“I’m painting a Chatham Island Shag flying above the ocean. It’s a New Zealand native endangered species. They don’t know the actual reason why they are declining, but it’s pretty hard not to think that humans are one of the causes with over-fishing and pollution. I get to paint murals in a lot of different places, and I think it speaks much more strongly if I paint something connected to the location where I'm working. My work can be quite dark, but I’m not just painting a pretty picture, that’s for sure.”
“I have been travelling non-stop for the past two years now. For this wall, I’m focusing on shark finning, which is a very wasteful and inhumane practice. They cut the top and side fins off and throw the body back into the water. It slowly sinks to the bottom of the ocean and drowns. The mainstream media is not going to cover these issues, so when you come together as a group of artists from around the world, you’re trying to create something long lasting that people will understand. “
“I feel like street art is becoming recognised now as a global art form, but I still consider many of us to be muralists. This collective of people from Pangeaseed are really amazing people to experience things. I'm working with Annica and our topic is researching and reflecting on endangered birds of New Zealand, so I'm focusing on the Fairy Tern and the Chatham Island Taiko and we’re talking about a story of loss.”
“This is the first time that I’ve worked with Pangeaseed and what appealed to me about this project was the act of being socially conscious and socially responsible in our art. I’m a lettering artist and I’m working with Amanda. The lettering behind the whole piece says, you’ll miss me when I’m gone.”
Celeste Buyers (US)

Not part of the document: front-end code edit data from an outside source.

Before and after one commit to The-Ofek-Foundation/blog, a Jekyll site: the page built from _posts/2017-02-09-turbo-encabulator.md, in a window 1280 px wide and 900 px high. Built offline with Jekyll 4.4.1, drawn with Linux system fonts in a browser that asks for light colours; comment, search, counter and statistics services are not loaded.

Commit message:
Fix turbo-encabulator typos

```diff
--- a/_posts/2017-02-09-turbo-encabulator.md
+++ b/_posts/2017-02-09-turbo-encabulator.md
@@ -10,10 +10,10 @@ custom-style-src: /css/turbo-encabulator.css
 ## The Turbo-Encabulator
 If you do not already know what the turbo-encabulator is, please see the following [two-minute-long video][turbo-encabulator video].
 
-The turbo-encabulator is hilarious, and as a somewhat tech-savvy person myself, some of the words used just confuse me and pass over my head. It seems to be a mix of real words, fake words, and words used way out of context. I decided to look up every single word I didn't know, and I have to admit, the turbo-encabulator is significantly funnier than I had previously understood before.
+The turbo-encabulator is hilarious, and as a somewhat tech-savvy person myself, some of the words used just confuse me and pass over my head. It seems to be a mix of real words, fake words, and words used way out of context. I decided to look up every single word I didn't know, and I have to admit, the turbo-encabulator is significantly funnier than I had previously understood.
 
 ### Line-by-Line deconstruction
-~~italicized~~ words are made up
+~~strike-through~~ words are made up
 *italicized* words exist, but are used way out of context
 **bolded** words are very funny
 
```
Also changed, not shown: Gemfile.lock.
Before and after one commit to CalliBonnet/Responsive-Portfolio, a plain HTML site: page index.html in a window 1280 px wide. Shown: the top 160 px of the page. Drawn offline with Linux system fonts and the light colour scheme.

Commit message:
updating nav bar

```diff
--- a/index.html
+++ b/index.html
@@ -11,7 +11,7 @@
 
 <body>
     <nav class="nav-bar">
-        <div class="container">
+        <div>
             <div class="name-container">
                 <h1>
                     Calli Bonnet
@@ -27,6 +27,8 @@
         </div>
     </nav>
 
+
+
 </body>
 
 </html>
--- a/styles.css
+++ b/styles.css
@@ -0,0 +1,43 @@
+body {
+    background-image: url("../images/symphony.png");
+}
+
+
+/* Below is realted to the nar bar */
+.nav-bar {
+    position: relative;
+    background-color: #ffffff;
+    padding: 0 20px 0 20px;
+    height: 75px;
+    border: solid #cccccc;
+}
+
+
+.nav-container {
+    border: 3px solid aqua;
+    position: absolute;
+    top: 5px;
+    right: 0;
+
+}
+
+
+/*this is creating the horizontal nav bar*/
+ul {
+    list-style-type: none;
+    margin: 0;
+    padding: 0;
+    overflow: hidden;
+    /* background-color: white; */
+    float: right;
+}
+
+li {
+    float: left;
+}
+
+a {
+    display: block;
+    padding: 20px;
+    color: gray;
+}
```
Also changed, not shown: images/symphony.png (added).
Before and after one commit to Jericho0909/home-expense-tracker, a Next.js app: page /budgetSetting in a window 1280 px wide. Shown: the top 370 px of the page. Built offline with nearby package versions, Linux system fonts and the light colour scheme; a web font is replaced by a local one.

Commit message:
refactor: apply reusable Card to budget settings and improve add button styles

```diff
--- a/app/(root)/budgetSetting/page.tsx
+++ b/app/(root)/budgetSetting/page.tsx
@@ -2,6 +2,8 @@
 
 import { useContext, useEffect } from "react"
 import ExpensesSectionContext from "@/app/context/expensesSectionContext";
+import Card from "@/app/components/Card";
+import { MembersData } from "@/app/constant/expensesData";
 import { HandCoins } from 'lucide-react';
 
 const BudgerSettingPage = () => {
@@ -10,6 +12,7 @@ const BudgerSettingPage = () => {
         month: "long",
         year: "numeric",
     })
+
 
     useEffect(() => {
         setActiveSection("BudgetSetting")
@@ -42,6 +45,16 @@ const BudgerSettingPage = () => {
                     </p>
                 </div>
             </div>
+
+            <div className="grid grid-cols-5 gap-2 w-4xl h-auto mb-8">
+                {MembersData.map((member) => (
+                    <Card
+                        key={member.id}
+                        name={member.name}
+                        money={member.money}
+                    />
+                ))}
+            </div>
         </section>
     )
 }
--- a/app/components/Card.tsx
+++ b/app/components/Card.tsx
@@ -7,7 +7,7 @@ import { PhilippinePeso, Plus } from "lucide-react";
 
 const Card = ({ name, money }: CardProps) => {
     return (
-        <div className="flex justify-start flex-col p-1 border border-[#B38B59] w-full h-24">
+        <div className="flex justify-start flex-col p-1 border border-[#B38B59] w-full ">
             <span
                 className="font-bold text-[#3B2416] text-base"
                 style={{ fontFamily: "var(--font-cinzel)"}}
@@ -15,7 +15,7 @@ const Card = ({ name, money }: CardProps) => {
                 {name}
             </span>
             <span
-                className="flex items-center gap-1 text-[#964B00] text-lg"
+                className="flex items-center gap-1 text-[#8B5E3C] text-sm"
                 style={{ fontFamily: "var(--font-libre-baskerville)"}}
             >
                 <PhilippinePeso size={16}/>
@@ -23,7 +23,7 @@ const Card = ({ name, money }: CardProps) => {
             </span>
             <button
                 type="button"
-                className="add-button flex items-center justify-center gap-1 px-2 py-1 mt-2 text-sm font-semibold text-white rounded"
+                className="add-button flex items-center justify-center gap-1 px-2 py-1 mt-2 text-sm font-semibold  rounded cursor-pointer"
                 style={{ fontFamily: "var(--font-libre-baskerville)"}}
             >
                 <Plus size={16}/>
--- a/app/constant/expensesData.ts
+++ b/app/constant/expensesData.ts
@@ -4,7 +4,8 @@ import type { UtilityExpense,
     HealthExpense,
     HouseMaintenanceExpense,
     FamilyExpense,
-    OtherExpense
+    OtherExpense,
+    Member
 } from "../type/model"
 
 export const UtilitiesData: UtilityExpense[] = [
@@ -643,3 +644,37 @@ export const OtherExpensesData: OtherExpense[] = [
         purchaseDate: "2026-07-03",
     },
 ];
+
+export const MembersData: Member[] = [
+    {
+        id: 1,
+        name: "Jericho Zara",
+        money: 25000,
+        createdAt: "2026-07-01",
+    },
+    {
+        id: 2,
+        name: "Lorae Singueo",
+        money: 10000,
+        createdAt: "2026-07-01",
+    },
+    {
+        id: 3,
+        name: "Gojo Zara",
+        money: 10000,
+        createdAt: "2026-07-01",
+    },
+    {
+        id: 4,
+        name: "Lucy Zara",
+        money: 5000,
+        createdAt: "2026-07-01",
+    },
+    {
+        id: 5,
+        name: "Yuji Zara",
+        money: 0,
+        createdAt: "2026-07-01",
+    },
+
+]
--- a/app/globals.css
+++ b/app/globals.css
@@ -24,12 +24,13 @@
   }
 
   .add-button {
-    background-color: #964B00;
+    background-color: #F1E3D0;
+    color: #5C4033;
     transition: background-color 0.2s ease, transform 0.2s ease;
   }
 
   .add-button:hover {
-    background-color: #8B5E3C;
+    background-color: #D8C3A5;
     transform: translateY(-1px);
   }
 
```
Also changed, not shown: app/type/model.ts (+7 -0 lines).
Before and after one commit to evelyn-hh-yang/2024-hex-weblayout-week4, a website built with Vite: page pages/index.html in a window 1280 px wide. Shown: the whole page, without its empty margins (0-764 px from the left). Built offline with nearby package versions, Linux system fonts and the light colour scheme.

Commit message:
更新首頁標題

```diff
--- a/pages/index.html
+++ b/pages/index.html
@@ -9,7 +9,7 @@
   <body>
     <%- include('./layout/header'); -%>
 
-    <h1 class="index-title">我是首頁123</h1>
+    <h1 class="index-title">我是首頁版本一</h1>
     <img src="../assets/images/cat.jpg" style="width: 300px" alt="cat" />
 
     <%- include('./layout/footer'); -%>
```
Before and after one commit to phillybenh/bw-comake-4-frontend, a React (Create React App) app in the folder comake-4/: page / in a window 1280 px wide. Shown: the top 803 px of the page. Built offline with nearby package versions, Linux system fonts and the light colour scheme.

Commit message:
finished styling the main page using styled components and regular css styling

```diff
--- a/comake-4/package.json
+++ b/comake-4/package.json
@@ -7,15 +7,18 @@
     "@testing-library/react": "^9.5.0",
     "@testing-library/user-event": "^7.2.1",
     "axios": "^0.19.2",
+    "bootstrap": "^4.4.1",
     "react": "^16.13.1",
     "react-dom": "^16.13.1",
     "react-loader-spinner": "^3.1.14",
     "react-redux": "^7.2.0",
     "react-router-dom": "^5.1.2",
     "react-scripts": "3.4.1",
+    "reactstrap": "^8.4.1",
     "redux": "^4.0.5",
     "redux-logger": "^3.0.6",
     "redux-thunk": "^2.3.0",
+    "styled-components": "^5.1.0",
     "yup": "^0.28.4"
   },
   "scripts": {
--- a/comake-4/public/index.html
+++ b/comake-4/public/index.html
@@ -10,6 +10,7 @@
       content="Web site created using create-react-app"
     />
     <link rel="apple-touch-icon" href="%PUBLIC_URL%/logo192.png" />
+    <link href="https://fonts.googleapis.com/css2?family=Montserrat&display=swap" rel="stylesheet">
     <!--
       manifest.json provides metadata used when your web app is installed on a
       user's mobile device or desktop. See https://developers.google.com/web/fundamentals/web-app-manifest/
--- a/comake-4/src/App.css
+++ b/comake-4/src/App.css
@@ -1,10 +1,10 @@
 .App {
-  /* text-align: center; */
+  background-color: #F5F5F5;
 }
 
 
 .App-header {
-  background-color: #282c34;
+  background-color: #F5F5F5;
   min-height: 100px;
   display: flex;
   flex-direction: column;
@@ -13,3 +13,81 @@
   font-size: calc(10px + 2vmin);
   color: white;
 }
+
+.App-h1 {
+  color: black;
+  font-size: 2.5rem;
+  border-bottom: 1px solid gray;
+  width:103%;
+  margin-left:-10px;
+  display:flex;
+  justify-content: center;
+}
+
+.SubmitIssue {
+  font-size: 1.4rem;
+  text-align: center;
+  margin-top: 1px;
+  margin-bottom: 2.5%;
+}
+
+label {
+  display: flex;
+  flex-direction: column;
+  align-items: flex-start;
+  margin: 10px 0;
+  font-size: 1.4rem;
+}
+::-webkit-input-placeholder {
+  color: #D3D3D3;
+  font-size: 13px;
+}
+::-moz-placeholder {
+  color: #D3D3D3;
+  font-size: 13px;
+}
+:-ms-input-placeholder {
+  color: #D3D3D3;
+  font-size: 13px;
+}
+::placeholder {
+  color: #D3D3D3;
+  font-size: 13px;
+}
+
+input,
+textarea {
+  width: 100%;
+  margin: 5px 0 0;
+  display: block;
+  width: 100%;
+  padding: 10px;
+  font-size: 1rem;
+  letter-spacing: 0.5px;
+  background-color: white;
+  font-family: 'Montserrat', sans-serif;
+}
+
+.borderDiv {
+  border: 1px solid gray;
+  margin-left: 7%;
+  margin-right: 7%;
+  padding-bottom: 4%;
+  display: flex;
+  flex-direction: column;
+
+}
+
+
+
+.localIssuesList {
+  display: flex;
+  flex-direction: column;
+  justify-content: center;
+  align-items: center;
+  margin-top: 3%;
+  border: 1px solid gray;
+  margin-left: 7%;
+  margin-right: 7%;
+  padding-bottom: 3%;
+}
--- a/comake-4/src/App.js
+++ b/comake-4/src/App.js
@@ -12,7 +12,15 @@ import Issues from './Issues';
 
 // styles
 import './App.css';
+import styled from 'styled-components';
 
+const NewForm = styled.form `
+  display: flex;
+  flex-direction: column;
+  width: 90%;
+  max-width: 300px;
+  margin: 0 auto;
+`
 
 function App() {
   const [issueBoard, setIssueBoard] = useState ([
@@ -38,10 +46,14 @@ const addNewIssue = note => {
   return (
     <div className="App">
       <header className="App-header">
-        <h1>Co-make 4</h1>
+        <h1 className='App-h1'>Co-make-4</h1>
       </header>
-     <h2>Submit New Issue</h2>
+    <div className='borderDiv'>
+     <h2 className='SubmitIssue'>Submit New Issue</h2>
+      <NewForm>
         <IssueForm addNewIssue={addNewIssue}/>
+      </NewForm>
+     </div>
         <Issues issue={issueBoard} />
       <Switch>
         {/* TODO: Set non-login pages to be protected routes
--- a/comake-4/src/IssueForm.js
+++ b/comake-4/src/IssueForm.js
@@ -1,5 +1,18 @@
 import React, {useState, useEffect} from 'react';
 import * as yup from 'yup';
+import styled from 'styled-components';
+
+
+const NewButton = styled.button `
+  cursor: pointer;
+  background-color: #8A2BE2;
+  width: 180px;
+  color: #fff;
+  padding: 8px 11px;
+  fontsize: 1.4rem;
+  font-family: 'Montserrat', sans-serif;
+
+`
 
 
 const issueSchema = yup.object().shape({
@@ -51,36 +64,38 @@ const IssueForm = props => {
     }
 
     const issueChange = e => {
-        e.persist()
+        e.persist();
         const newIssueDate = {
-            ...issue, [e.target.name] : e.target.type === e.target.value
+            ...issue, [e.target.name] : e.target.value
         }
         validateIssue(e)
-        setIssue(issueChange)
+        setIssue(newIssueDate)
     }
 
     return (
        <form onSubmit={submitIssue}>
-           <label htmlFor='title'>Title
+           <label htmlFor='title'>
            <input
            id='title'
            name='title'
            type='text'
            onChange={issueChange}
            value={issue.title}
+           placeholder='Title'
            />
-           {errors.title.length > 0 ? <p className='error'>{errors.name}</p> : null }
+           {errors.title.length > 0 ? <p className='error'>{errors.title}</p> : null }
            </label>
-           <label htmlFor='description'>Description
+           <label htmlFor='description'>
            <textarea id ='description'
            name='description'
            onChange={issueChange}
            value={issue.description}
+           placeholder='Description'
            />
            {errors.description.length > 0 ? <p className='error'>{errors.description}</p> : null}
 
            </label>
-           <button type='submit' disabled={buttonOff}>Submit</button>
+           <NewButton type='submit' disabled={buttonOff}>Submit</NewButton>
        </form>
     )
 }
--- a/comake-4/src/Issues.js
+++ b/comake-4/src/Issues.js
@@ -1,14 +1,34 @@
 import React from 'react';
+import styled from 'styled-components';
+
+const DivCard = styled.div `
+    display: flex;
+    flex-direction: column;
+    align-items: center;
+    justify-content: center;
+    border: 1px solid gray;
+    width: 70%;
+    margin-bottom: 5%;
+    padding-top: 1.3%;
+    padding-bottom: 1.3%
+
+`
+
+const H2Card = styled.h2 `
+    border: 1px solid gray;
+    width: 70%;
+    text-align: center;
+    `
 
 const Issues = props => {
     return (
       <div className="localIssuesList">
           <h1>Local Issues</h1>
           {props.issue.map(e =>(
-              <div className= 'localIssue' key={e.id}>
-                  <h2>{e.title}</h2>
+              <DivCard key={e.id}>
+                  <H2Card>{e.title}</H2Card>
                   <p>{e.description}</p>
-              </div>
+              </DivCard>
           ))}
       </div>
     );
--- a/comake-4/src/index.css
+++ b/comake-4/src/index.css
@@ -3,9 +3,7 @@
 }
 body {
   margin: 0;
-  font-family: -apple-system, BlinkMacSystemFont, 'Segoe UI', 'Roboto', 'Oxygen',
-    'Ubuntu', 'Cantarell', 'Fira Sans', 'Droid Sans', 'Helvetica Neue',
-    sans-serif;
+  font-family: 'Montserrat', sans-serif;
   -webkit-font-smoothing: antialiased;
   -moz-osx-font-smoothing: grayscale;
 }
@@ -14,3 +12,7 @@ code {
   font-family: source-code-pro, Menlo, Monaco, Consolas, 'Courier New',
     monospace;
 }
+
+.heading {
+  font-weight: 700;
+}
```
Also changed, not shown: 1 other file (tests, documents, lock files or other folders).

“I feel like I know everyone in the San Diego art scene and it’s cool but it can be quite limiting, so I travel a lot. I make animations, I draw, I paint, I build installations and sculptures. Aaron Glasson and I painted the first sea wall for Pangeaseed three years ago in Sri Lanka. In Sri Lanka they kill Manta Ray’s for their gill plates for Chinese medicine. I love the ocean and I just love animals, so they naturally come into my work. My mural here is about the Fiordland penguins, which only live in New Zealand and within my life time their population has declined from 20,000 to 6,000.”
Morag Shaw (NZ)
“Normally my forte is drawing and printmaking. I’m quite passionate about conservation and having the opportunity to do something on this scale is really exciting. I’m painting a Bryde’s whale. They reside around Hauraki gulf and get by hit by shipping, which kills them basically. They swim quite close to the surface which is why they get injured, so that’s why I’ve got him there with the support. ”